FM: On religion and politics, there’s been a lot of recent discussion about religious freedom with the recent Supreme Court rulings on a business owner’s right to refuse service to an LGBTQ+ individual on the grounds of religious freedom. What do you think of these cases and their implications for the intersections of religious and individual freedoms?
CAB: I’m not sure I can fully answer that question.
Maybe, if I can step back from the question, and to say, I think what’s driving a lot of these cases about religious freedom is a sense among many conservative Christians, that the United States is no longer a Christian nation. I want to make it clear that the United States has never been a Christian nation, constitutionally. We were founded on the principle of religious freedom. But it is true that for much of American history, Christians, particularly Protestant Christians have dominated the landscape.
That is rapidly changing. And so these religious freedom cases, I think, are coming from Christians who feel as if they no longer have the power that they once had. And so when they’re talking about religious freedom, they’re often talking about their own religious power.

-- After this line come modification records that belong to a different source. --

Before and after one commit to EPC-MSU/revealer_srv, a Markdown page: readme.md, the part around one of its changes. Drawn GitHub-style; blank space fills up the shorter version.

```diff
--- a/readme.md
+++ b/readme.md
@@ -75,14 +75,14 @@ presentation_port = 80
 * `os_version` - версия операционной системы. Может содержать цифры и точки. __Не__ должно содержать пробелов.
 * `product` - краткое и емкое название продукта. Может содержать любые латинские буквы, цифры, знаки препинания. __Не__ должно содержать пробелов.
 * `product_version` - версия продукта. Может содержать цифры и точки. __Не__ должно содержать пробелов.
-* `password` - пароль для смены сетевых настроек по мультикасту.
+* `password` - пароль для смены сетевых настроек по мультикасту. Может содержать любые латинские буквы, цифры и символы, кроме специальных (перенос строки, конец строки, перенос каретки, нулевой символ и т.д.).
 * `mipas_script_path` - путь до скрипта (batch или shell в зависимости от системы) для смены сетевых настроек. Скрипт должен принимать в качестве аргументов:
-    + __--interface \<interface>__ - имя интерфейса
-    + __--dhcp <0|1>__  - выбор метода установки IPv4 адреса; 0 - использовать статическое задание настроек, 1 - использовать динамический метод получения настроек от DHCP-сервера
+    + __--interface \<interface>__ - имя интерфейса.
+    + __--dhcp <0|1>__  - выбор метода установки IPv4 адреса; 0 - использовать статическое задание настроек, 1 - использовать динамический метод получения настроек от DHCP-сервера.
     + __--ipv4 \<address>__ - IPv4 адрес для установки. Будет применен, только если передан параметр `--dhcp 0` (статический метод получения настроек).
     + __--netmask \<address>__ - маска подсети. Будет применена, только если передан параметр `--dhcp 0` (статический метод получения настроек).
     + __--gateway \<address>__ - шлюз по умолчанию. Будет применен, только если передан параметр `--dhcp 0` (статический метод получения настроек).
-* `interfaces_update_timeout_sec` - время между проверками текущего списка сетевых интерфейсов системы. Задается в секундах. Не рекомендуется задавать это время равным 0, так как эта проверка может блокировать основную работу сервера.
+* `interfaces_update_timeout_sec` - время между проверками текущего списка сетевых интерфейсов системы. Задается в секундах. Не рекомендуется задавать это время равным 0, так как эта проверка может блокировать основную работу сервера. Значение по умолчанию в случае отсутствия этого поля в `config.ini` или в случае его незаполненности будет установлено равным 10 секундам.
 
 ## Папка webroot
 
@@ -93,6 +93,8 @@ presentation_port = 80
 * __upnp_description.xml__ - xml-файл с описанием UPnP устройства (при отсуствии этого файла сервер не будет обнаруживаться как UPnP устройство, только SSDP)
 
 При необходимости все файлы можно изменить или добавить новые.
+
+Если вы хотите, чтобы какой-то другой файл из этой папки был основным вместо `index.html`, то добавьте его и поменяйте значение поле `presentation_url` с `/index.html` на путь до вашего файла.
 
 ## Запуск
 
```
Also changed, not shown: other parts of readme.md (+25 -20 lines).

FM: So on that same thread of all American presidents having been or having publicly been thought to have been Christian, and the majority of politicians as well, what are the dangers of having political power be dominated by one religious group, even though it’s not constitutionally written?

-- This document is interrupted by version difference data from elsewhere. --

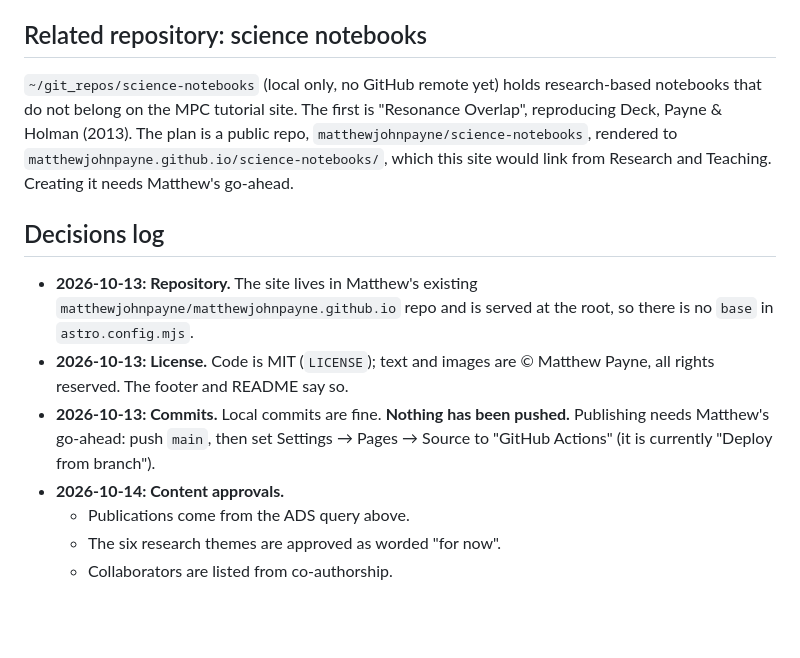
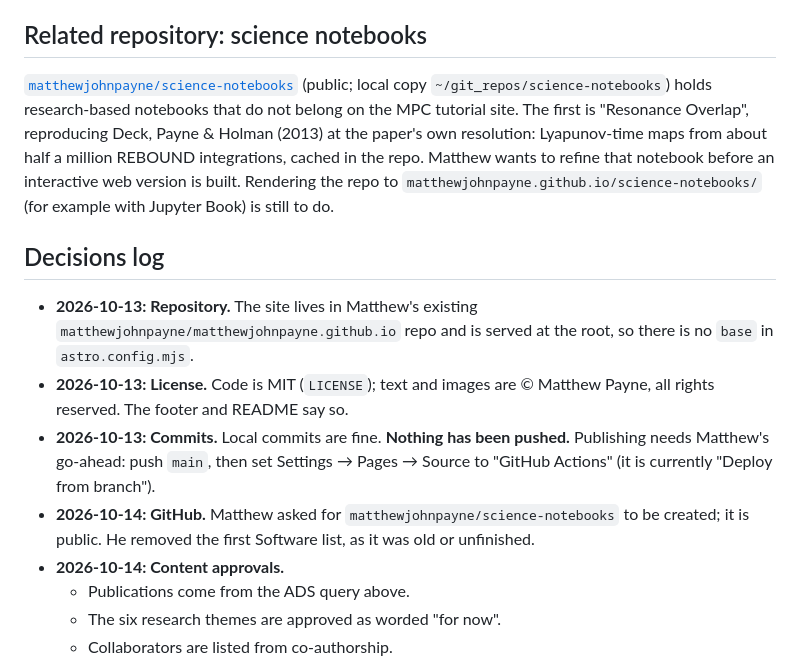
Before and after one commit to matthewjohnpayne/matthewjohnpayne.github.io, a Markdown page: docs/CONTEXT.md, the part around the change. GitHub-like rendering; blank space fills up the shorter version.

Commit message:
Notes: science-notebooks repo created; software list pending
Co-Authored-By: Claude Opus 5.5 (1M context) <noreply@anthropic.com>

```diff
--- a/docs/CONTEXT.md
+++ b/docs/CONTEXT.md
@@ -49,13 +49,14 @@ Matthew planned the concept in a ChatGPT conversation ("Website concept planning
 
 ## Related repository: science notebooks
 
-`~/git_repos/science-notebooks` (local only, no GitHub remote yet) holds research-based notebooks that do not belong on the MPC tutorial site. The first is "Resonance Overlap", reproducing Deck, Payne & Holman (2013). The plan is a public repo, `matthewjohnpayne/science-notebooks`, rendered to `matthewjohnpayne.github.io/science-notebooks/`, which this site would link from Research and Teaching. Creating it needs Matthew's go-ahead.
+[`matthewjohnpayne/science-notebooks`](https://github.com/matthewjohnpayne/science-notebooks) (public; local copy `~/git_repos/science-notebooks`) holds research-based notebooks that do not belong on the MPC tutorial site. The first is "Resonance Overlap", reproducing Deck, Payne & Holman (2013) at the paper's own resolution: Lyapunov-time maps from about half a million REBOUND integrations, cached in the repo. Matthew wants to refine that notebook before an interactive web version is built. Rendering the repo to `matthewjohnpayne.github.io/science-notebooks/` (for example with Jupyter Book) is still to do.
 
 ## Decisions log
 
 - **2026-10-13: Repository.** The site lives in Matthew's existing `matthewjohnpayne/matthewjohnpayne.github.io` repo and is served at the root, so there is no `base` in `astro.config.mjs`.
 - **2026-10-13: License.** Code is MIT (`LICENSE`); text and images are © Matthew Payne, all rights reserved. The footer and README say so.
 - **2026-10-13: Commits.** Local commits are fine. **Nothing has been pushed.** Publishing needs Matthew's go-ahead: push `main`, then set Settings → Pages → Source to "GitHub Actions" (it is currently "Deploy from branch").
+- **2026-10-14: GitHub.** Matthew asked for `matthewjohnpayne/science-notebooks` to be created; it is public. He removed the first Software list, as it was old or unfinished.
 - **2026-10-14: Content approvals.**
   - Publications come from the ADS query above.
   - The six research themes are approved as worded "for now".
```
Also changed, not shown: docs/ROADMAP.md (+5 -4 lines).
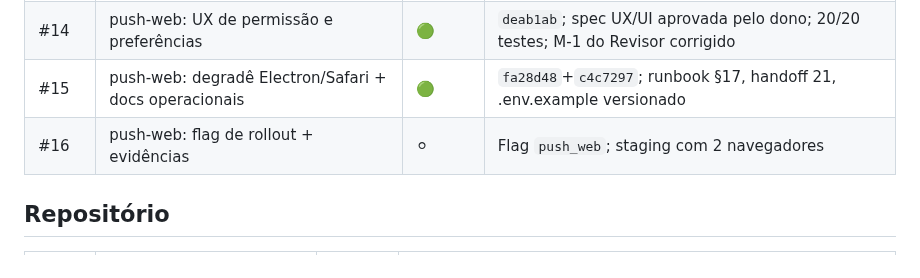
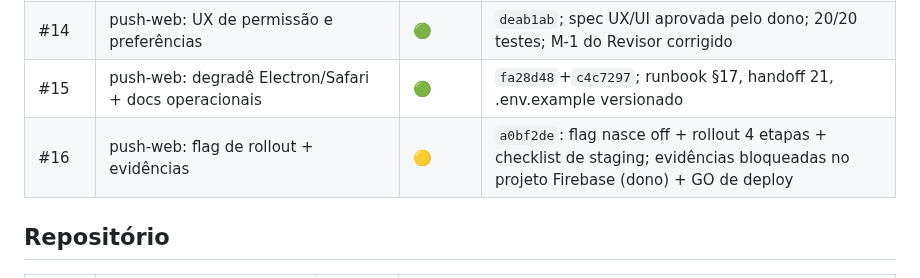
Before and after one commit to bonacciniWd/mercurio-capital, a Markdown page: TRACKER.md, the part around the change. Drawn GitHub-style.

Commit message:
docs: tracker — #16 parcial (aguarda Firebase + GO)
Co-authored-by: Copilot <223556219+Copilot@users.noreply.github.com>

```diff
--- a/TRACKER.md
+++ b/TRACKER.md
@@ -43,7 +43,7 @@ em `screenshots/ios/6.9/`; textos e campos completos em `screenshots/app-store-c
 | #13 | push-web: service worker + SDK Firebase no app web | 🟢 | `b684535`; payload data-only após revisão; 7/7 testes; falhas da suite são pré-existentes (#17 e adminLeads) |
 | #14 | push-web: UX de permissão e preferências | 🟢 | `deab1ab`; spec UX/UI aprovada pelo dono; 20/20 testes; M-1 do Revisor corrigido |
 | #15 | push-web: degradê Electron/Safari + docs operacionais | 🟢 | `fa28d48`+`c4c7297`; runbook §17, handoff 21, .env.example versionado |
-| #16 | push-web: flag de rollout + evidências | ⚪ | Flag `push_web`; staging com 2 navegadores |
+| #16 | push-web: flag de rollout + evidências | 🟡 | `a0bf2de`: flag nasce off + rollout 4 etapas + checklist de staging; evidências bloqueadas no projeto Firebase (dono) + GO de deploy |
 
 ## Repositório
 
```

CAB: I think that the founders were quite clear that there would be no religious test for federal office. And I think that the fact that we have had really all Protestant presidents with two Catholics — Joe Biden is the second Catholic — has meant that it has been harder for other religious groups to feel fully included, and to feel as if their voices are heard.
So for people who are not Christian, I think they’re very aware that this nation remains highly influenced by Protestantism. So it’s hard to imagine right now, having a president who isn’t affiliated with Christianity, but I think it will be a very positive thing for the country when it happens.
FM: Do you think to diversify religious representation, it would be more worthwhile to push for a broader array of religious voices in government, or a harder separation of church and state?
CAB: I think it’s really important for people to feel as if their voices are heard.
I think that we would benefit from a greater variety of religious voices and non-religious voices in political positions. I also think it’s really important for ordinary people to feel as if they are not forbidden from expressing their religious views in public.
FM: What is one female historical figure that you admire and why?
CAB: So I wrote a book called Sarah Osborne’s World: The Rise of Evangelical Christianity in Early America.
Sarah Osborne was a woman who was born in England and lived in Newport, Rhode Island. She was a poor woman who suffered a number of tragedies in her life. I really admired her determination to always see the goodness in life.
She was a Calvinist Christian, which meant that she believed that everything in the world happened for a reason and everything was providential. And so she suffered many things. But often, she wrote about her determination, not to despair, and not to give up hope.
FM: As an alumnus of both Harvard and Yale, who do you root for at Harvard-Yale Football games?
CAB: This is an easy one. I don’t go to Harvard-Yale football games. But if I were going to root, of course I would root for Harvard.